◆ WORK REQUEST: Whenever a line in the records below holds the string "desafio", copy it out.
*** SOURCE INFORMATION Section Begins ***
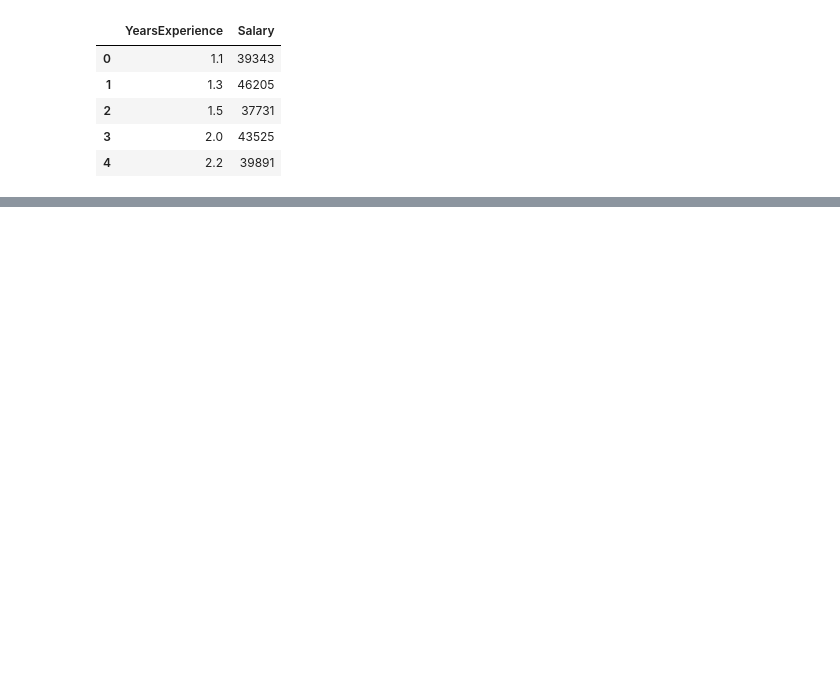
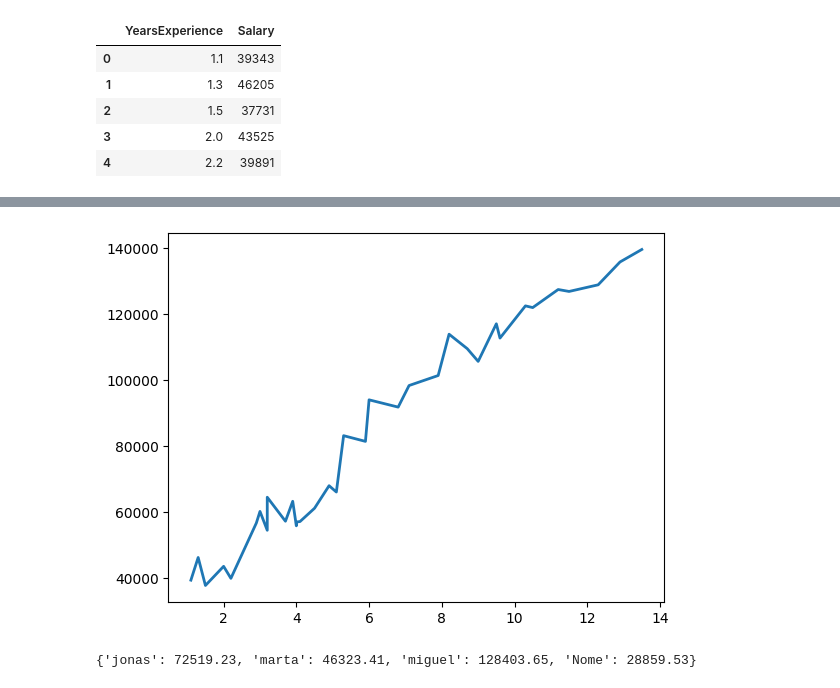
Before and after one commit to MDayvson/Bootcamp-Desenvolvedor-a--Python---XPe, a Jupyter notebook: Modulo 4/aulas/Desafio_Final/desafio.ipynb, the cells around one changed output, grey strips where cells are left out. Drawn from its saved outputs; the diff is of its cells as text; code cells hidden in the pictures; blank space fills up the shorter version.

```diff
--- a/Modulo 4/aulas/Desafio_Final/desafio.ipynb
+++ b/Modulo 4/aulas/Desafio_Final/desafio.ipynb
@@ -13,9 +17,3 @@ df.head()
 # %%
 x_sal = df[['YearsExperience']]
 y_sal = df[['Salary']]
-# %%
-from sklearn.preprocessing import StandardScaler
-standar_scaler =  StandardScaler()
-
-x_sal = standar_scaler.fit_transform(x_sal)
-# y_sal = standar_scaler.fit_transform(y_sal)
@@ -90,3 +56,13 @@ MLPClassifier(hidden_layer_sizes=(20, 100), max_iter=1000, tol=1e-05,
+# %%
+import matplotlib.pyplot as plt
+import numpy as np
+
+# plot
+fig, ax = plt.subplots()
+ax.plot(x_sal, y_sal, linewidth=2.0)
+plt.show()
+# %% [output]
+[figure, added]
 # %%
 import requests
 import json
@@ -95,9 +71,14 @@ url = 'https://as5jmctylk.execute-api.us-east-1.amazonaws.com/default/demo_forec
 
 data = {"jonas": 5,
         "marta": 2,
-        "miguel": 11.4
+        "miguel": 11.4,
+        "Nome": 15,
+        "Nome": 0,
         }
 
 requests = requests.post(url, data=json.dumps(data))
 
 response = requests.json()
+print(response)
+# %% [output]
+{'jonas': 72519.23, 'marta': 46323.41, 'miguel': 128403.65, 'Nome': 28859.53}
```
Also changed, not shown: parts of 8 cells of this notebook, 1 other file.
*** SOURCE INFORMATION Section Ends ***
◆ ANSWER:
Before and after one commit to MDayvson/Bootcamp-Desenvolvedor-a--Python---XPe, a Jupyter notebook: Modulo 4/aulas/Desafio_Final/desafio.ipynb, the cells around one changed output, grey strips where cells are left out. Drawn from its saved outputs; the diff is of its cells as text; code cells hidden in the pictures; blank space fills up the shorter version.
--- a/Modulo 4/aulas/Desafio_Final/desafio.ipynb
+++ b/Modulo 4/aulas/Desafio_Final/desafio.ipynb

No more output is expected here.